UCLA Anderson’s 2012 TED Inspired Talks
It’s easy to imagine saving money next week, but how about right now? Generally, we want to spend it. Economist Shlomo Benartzi says this is one of the biggest obstacles to saving enough for retirement, and asks: How do we turn this behavioral challenge into a behavioral solution?
Shlomo Benartzi uses behavioral economics to study how and why we plan well for the future (or fail to), and uses that to develop new programs to encourage saving for retirement.
2.7 billion people have no access to basic financial services says Professor Bhagwan Chowdhry. Chowdhry proposes a program called Financial Access at Birth (FAB) that uses new communication and identification technologies to include these people in the global financial system.
By depositing $100 into a savings account for every child born in the world, parents in emerging nations would have an incentive to register their children, and developed nations would have a far more efficient way to provide healthcare and other essential services. Chowdhry says FAB is economically feasible and the technologies are already being used successfully.

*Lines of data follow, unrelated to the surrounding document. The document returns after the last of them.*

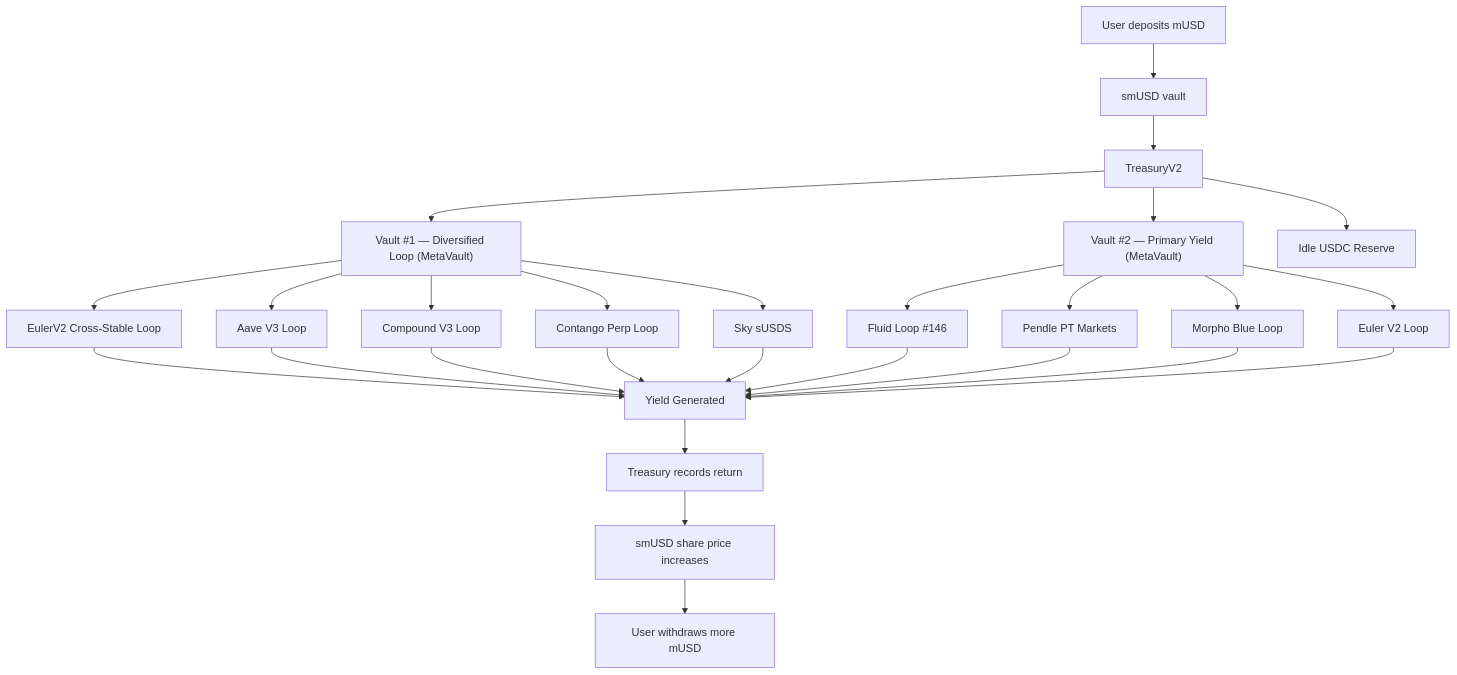
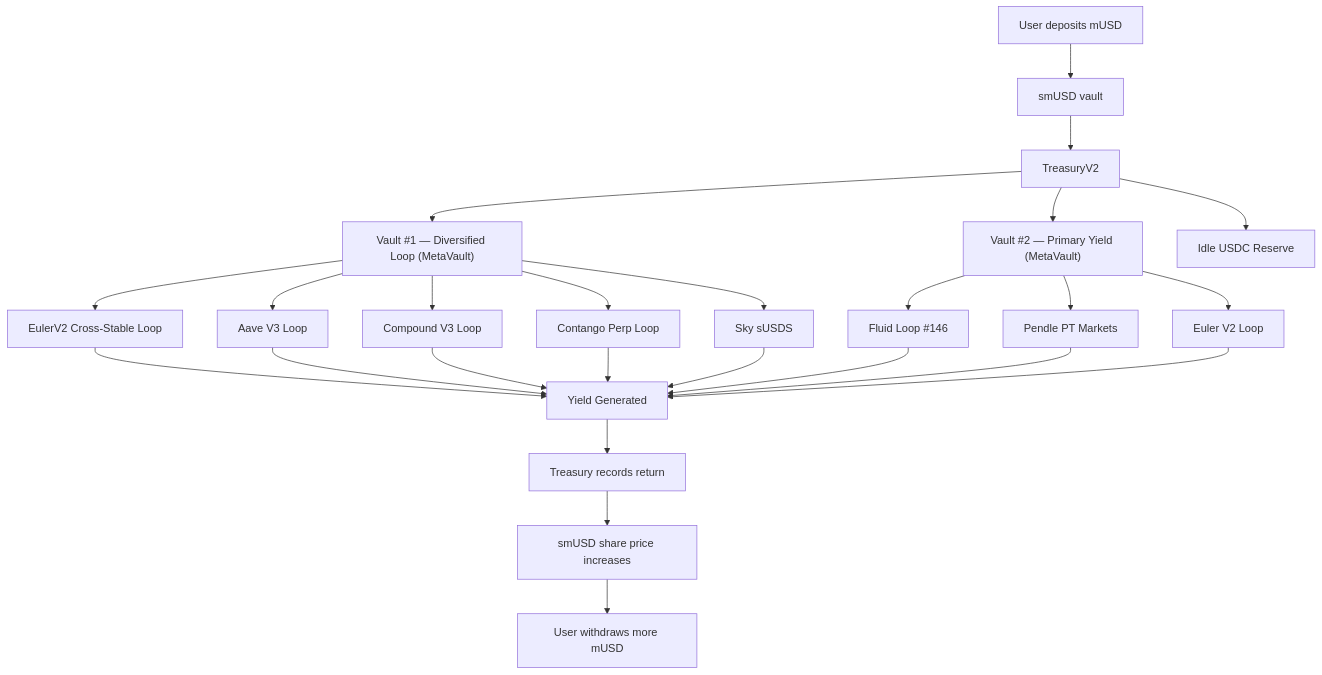
The seventh of 10 diagrams in docs/DIAGRAMS.md (luthatdude/Minted-mUSD-Canton), drawn with Mermaid before and after one commit. The commit also changed 2 other files, not shown here.

Commit message:
fix: kill Morpho strategy + reduce Pendle rollover drag
- Remove MorphoLoopStrategy from Vault #2 allocation (broken supplyCollateral
  bug, unprofitable at current rates — borrow 4.5% > maxBorrowRateForProfit 3%)
- Redistribute Morpho's 20% weight: Fluid 35%→45%, Pendle 30%→35%, Euler V2 0%→20%
- Increase Pendle DEFAULT_ROLLOVER_THRESHOLD from 7 to 21 days
  (closer to maturity = PT trades nearer par = less slippage loss)
- Reduce Pendle default slippageBps from 50 to 30
  (cuts annual rollover drag from ~2-4% to ~1-1.5%)
- Update DIAGRAMS.md to remove Morpho from vault flow
- MetaVault double-fee: VERIFIED no issue — MetaVault has zero fee logic,
  only TreasuryV2's 40% performanceFeeBps applies

````diff
--- a/docs/DIAGRAMS.md
+++ b/docs/DIAGRAMS.md
@@ -175,34 +175,32 @@
 ```mermaid
 flowchart TD
     A[User deposits mUSD] --> B[smUSD vault]
     B --> C[TreasuryV2]
     
     C --> V1["Vault #1 — Diversified Loop (MetaVault)"]
     C --> V2["Vault #2 — Primary Yield (MetaVault)"]
     C --> R[Idle USDC Reserve]
     
     V1 --> S1[EulerV2 Cross-Stable Loop]
     V1 --> S2[Aave V3 Loop]
     V1 --> S3[Compound V3 Loop]
     V1 --> S4[Contango Perp Loop]
     V1 --> S5[Sky sUSDS]
     
     V2 --> S6[Fluid Loop #146]
     V2 --> S7[Pendle PT Markets]
-    V2 --> S8[Morpho Blue Loop]
-    V2 --> S9[Euler V2 Loop]
+    V2 --> S8[Euler V2 Loop]
     
     S1 --> Y[Yield Generated]
     S2 --> Y
     S3 --> Y
     S4 --> Y
     S5 --> Y
     S6 --> Y
     S7 --> Y
     S8 --> Y
-    S9 --> Y
     
     Y --> J[Treasury records return]
     J --> K[smUSD share price increases]
     K --> L[User withdraws more mUSD]
 ```
````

Former corporate tax attorney Guy Holzman (’13) says that, although the U.S. corporate tax rate is thirty-five percent, firms pay an average of twelve percent. According to Holzman, this shifts the burden to individuals and deprives the government of essential revenues. “Individuals pay five times more taxes than corporations,” he says.
Holzman describes some of the ways in which corporations avoid taxes and says it’s imperative to close these loopholes so firms pay their fair share.
Stephen Lehtonen (’12) says the current U.S. education system is primarily designed to prepare students for standardized tests. These tests, he says, are not fair to a diverse student population and do not help schools meet wide ranging developmental needs. Lehtonen draws on his teaching experience to say that education should be built around subjects that excite kids’ passions.
Through his new organization, Breakaway Education, Lehtonen and colleagues help high school students channel their ideas and passions into projects that benefit their communities.
Why are bronze medalists happier than silver medalists? It’s because silver medalists regret missing the gold while bronze medalists are happy to win any medal at all, says Professor Rakesh Sarin. Happiness, he says, depends on how the reality of life compares with a person’s expectations.
Sarin says happiness can be quantified and measured. He presents the equation, “Happiness = Reality – Expectations,” and offers strategies for making choices that increase happiness.
TED AND UCLA ANDERSON: A PARTNERSHIP TO ADVANCE IDEAS
THE SMASH EVENT OF 2012 – IS EVEN BIGGER FOR 2013.
SAVE THE WEEK BECAUSE TED IS BACK.
• Exclusive live streaming of the TED Conference
• Panel discussions on TED Talks, featuring our star faculty, students and alumni
• A new design-focused workshop, building on the ideation at TED Active 2013
• Grand finale: The Campfire, where UCLA Anderson’s leaders demonstrate “think in the next” with unforgettable TED-inspired talks.